**Material for the task**
[Start of section]

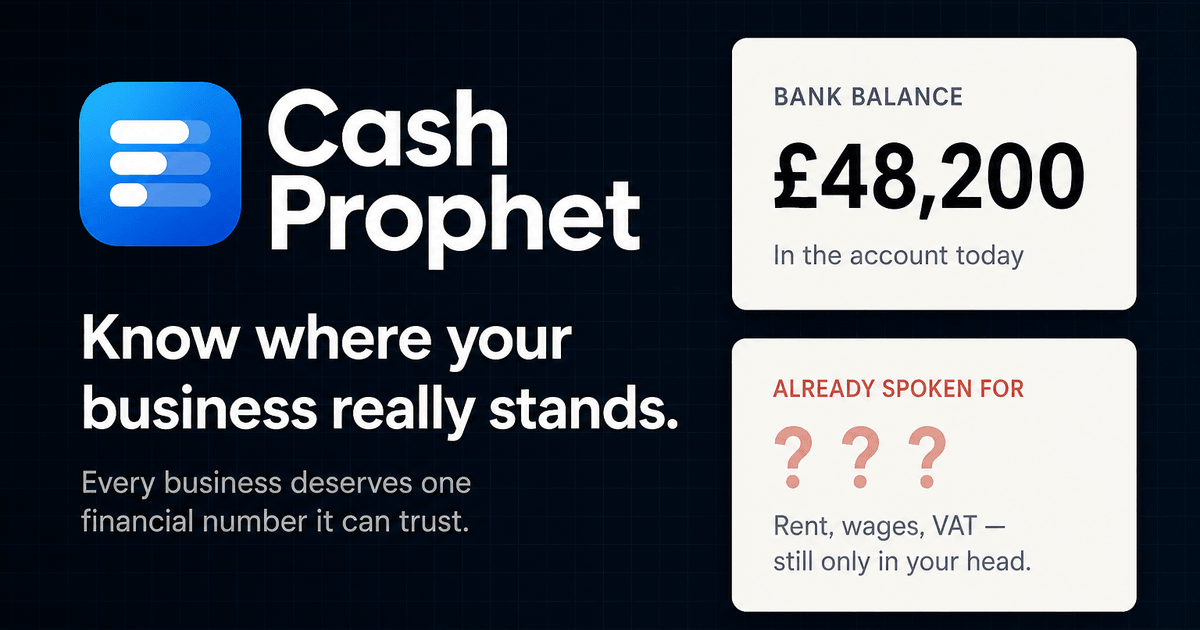
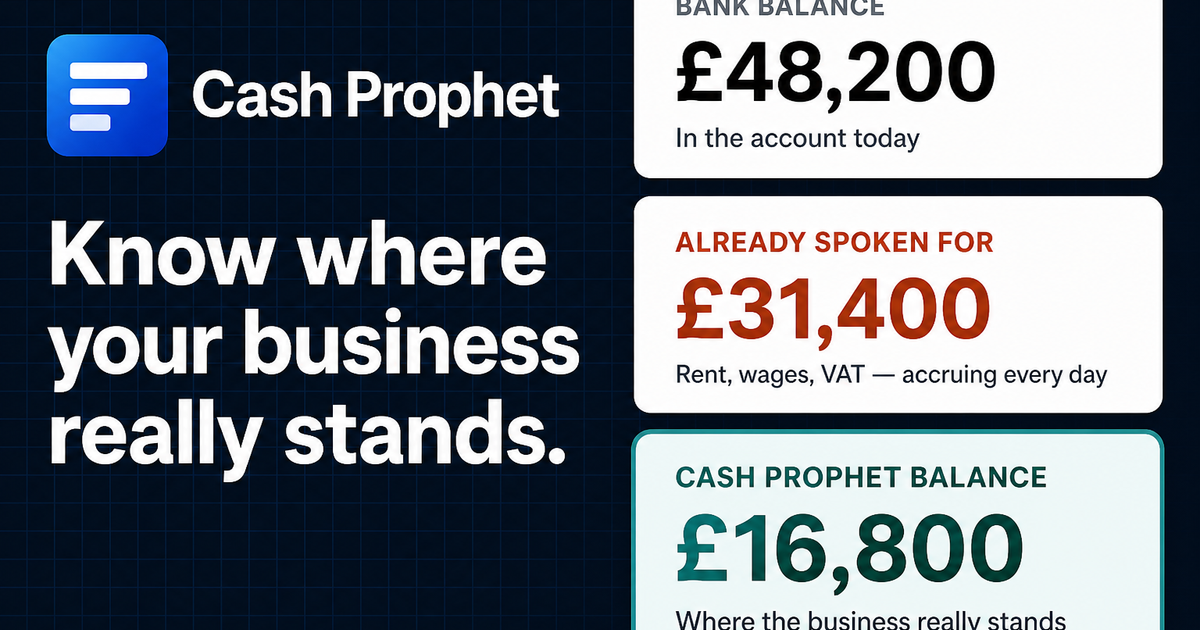
Refresh share image to resolve Cash Prophet Balance and simplify pricing headlines.

diff --git a/index.html b/index.html
@@ -33,7 +33,7 @@
     <meta property="og:image:height" content="630" />
     <meta
       property="og:image:alt"
-      content="Cash Prophet — Know where your business really stands. Bank balance versus money already spoken for."
+      content="Cash Prophet — Bank balance versus money already spoken for, resolved to your Cash Prophet Balance."
     />
     <meta name="twitter:card" content="summary_large_image" />
     <meta name="twitter:title" content="Cash Prophet | A daily financial position you can trust" />
@@ -44,7 +44,7 @@
     <meta name="twitter:image" content="https://www.cashprophet.co.uk/og-image.webp" />
     <meta
       name="twitter:image:alt"
-      content="Cash Prophet — Know where your business really stands. Bank balance versus money already spoken for."
+      content="Cash Prophet — Bank balance versus money already spoken for, resolved to your Cash Prophet Balance."
     />
     <link rel="canonical" href="https://www.cashprophet.co.uk/" />
     <link rel="preconnect" href="https://fonts.googleapis.com" />

diff --git a/src/config/subscriptionTiers.ts b/src/config/subscriptionTiers.ts
@@ -68,11 +68,10 @@ export const VAT_PRICE_FOOTNOTE =
 
 export const ANNUAL_SAVINGS_COPY = 'Pay annually and get 2 months free.'
 
-export const PRICING_HEADLINE =
-  'Plans that grow with how your business is structured.'
+export const PRICING_HEADLINE = 'Simple plans.'
 
 export const PRICING_SUBHEADLINE =
-  'Start with one business. Add venues when you expand. Move to Multi-business / Group when you operate more than one company. Every plan supports clearer day-to-day financial decisions.'
+  'Solo, multi-site, or more than one business. Start free — we’ll recommend a plan after your trial.'
 
 export const PRICING_FOOTNOTE =
   'Not sure which plan you need? Start free and set up however you like. After your trial, we recommend the plan that matches what you have built. Prices exclude VAT.'

diff --git a/src/content/marketingSeo.ts b/src/content/marketingSeo.ts
@@ -2,7 +2,7 @@
 
 export const SITE_OG_IMAGE = '/og-image.webp' as const
 export const SITE_OG_IMAGE_ALT =
-  'Cash Prophet — Know where your business really stands. Bank balance versus money already spoken for.' as const
+  'Cash Prophet — Bank balance versus money already spoken for, resolved to your Cash Prophet Balance.' as const
 export const SITE_OG_IMAGE_WIDTH = 1200
 export const SITE_OG_IMAGE_HEIGHT = 630
 
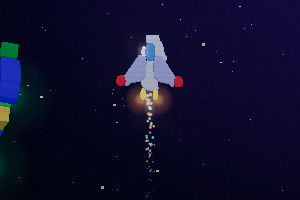
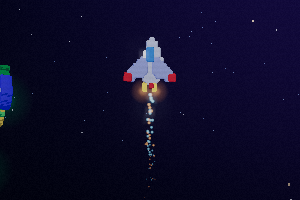
Match the arcade ship proportions: sprite-accurate scale, no notch-filling smoothing

diff --git a/src/render/enhanced/enhancedRenderer.ts b/src/render/enhanced/enhancedRenderer.ts
@@ -182,7 +182,7 @@ export class EnhancedRenderer implements GameRenderer {
     scene.add(this.particles.points);
 
     this.playerGroup = createShip('player');
-    this.playerGroup.scale.setScalar(1.45);
+    this.playerGroup.scale.setScalar(1.12);
     scene.add(this.playerGroup);
 
     this.buildBulletPools(scene);
@@ -592,10 +592,10 @@ export class EnhancedRenderer implements GameRenderer {
       group.position.y = worldY(enemy.y);
       group.position.z = enemy.state === 'formation' ? -enemy.row * 4 : 4;
       group.rotation.z = -enemy.angle;
-      group.rotation.x = -0.34;
+      group.rotation.x = -0.22;
       group.rotation.y = Math.sin(this.time * 2 + enemy.phase) * 0.08 - enemy.angle * 0.4;
 
-      const scale = enemy.kind === 'boss' ? 1.62 : enemy.kind === 'butterfly' ? 1.28 : 1.36;
+      const scale = enemy.kind === 'boss' ? 1.06 : enemy.kind === 'butterfly' ? 1.0 : 1.02;
       const pulse = enemy.flash > 0 ? 1.18 : 1;
       group.scale.setScalar(scale * pulse);
 
@@ -631,7 +631,7 @@ export class EnhancedRenderer implements GameRenderer {
     if (!this.twinGroup && this.scene) {
       const twinGroup = createShip('player');
       twinGroup.name = 'twin';
-      twinGroup.scale.setScalar(1.45);
+      twinGroup.scale.setScalar(1.12);
       twinGroup.visible = false;
       this.scene.add(twinGroup);
       this.twinGroup = twinGroup;
@@ -875,6 +875,8 @@ export class EnhancedRenderer implements GameRenderer {
 }
 
 export { PALETTES };
+
+
 
 
 

diff --git a/src/render/enhanced/shipGeometry.ts b/src/render/enhanced/shipGeometry.ts
@@ -11,15 +11,15 @@
 import * as THREE from 'three';
 import { spritePixels, type SpriteKey } from '../classic/sprites.js';
 
-const DEPTH_BASE = 2.6;
+const DEPTH_BASE = 2.2;
 const DEPTH_STEP = 0.5;
 const BEVEL = 0.42;
 
 /** Supersampling factor for contour extraction. */
 const SS = 4;
 /** Contour relaxation passes, in supersampled units. */
-const SMOOTH_PASSES = 3;
-const SMOOTH_STRENGTH = 0.45;
+const SMOOTH_PASSES = 0;
+const SMOOTH_STRENGTH = 0.22;
 
 /** Palette colours brighter than this get the unlit "glow" treatment. */
 const GLOW_LUMINANCE = 0.72;
@@ -321,4 +321,6 @@ export function shipGeometries(key: SpriteKey): ShipGeometry {
   cache.set(key, result);
   return result;
 }
+
+
 
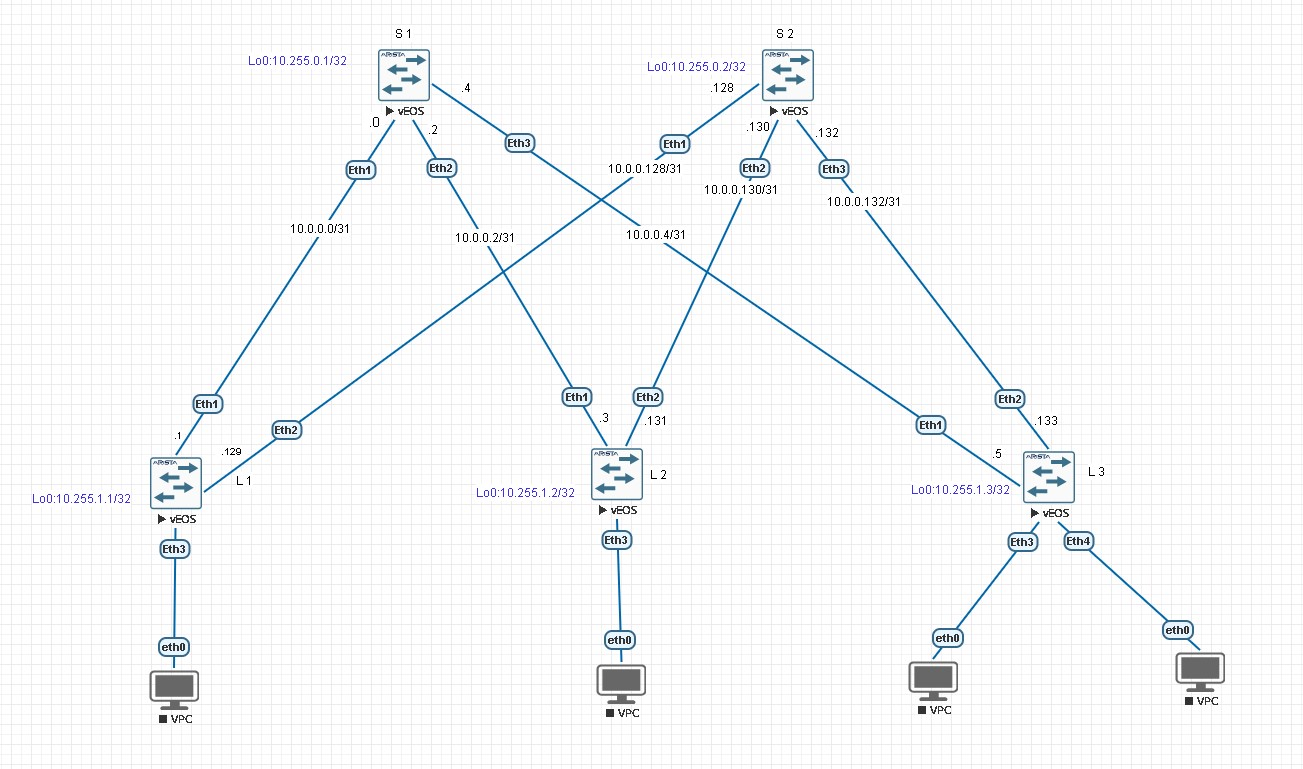
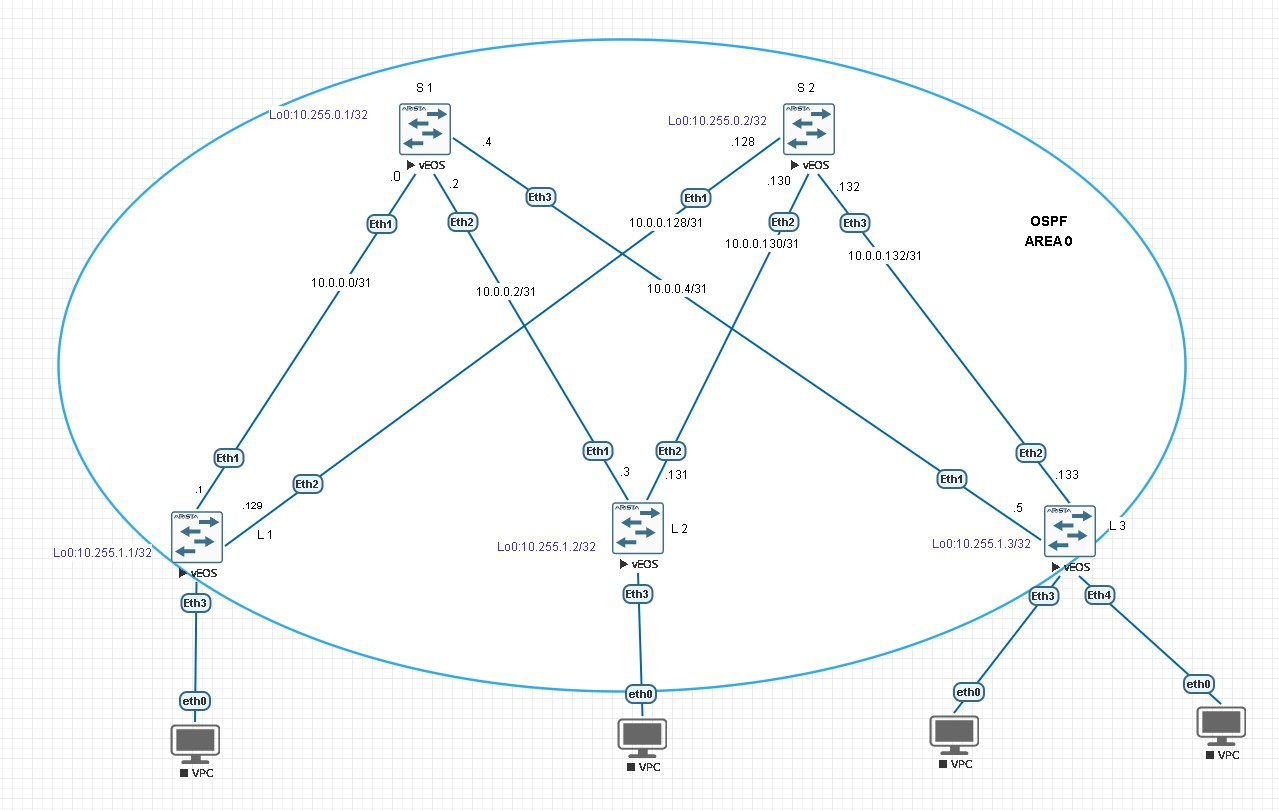
lab2

diff --git a/labs/lab02/README.md b/labs/lab02/README.md
@@ -26,6 +26,78 @@ LE1: | 10.255.1.1/32 |
 LE2: |10.255.1.2/32 |
 LE3: |10.255.1.3/32 |
 
+##Конфигурация устройств
+
+
+<details> 
+
+<summary> Leaf1 </summary>
+
+
+```
+!
+no aaa root
+!
+no service interface inactive port-id allocation disabled
+!
+transceiver qsfp default-mode 4x10G
+!
+service routing protocols model multi-agent
+!
+hostname Leaf1
+!
+spanning-tree mode mstp
+!
+system l1
+   unsupported speed action error
+   unsupported error-correction action error
+!
+interface Ethernet1
+   no switchport
+   ip address 10.0.0.1/31
+   ip ospf network point-to-point
+   ip ospf area 0.0.0.0
+!
+interface Ethernet2
+   no switchport
+   ip address 10.0.0.129/31
+   ip ospf network point-to-point
+   ip ospf area 0.0.0.0
+!
+interface Ethernet3
+!
+interface Ethernet4
+!
+interface Ethernet5
+!
+interface Ethernet6
+!
+interface Ethernet7
+!
+interface Ethernet8
+!
+interface Loopback0
+   ip address 10.255.1.1/32
+!
+interface Management1
+!
+ip routing
+!
+router multicast
+   ipv4
+      software-forwarding kernel
+   !
+   ipv6
+      software-forwarding kernel
+!
+router ospf 1
+   router-id 10.255.1.1
+   max-lsa 12000
+!
+end
+
+```
+
 
 | P2P-линки | adrss | линки |
 ------ | ------ | ----- |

[End of section]

**Exercise description**
Copy out the lines above with "scale" in them.

**Expected output**
Match the arcade ship proportions: sprite-accurate scale, no notch-filling smoothing
-    this.playerGroup.scale.setScalar(1.45);
+    this.playerGroup.scale.setScalar(1.12);
-      const scale = enemy.kind === 'boss' ? 1.62 : enemy.kind === 'butterfly' ? 1.28 : 1.36;
+      const scale = enemy.kind === 'boss' ? 1.06 : enemy.kind === 'butterfly' ? 1.0 : 1.02;
       group.scale.setScalar(scale * pulse);
-      twinGroup.scale.setScalar(1.45);
+      twinGroup.scale.setScalar(1.12);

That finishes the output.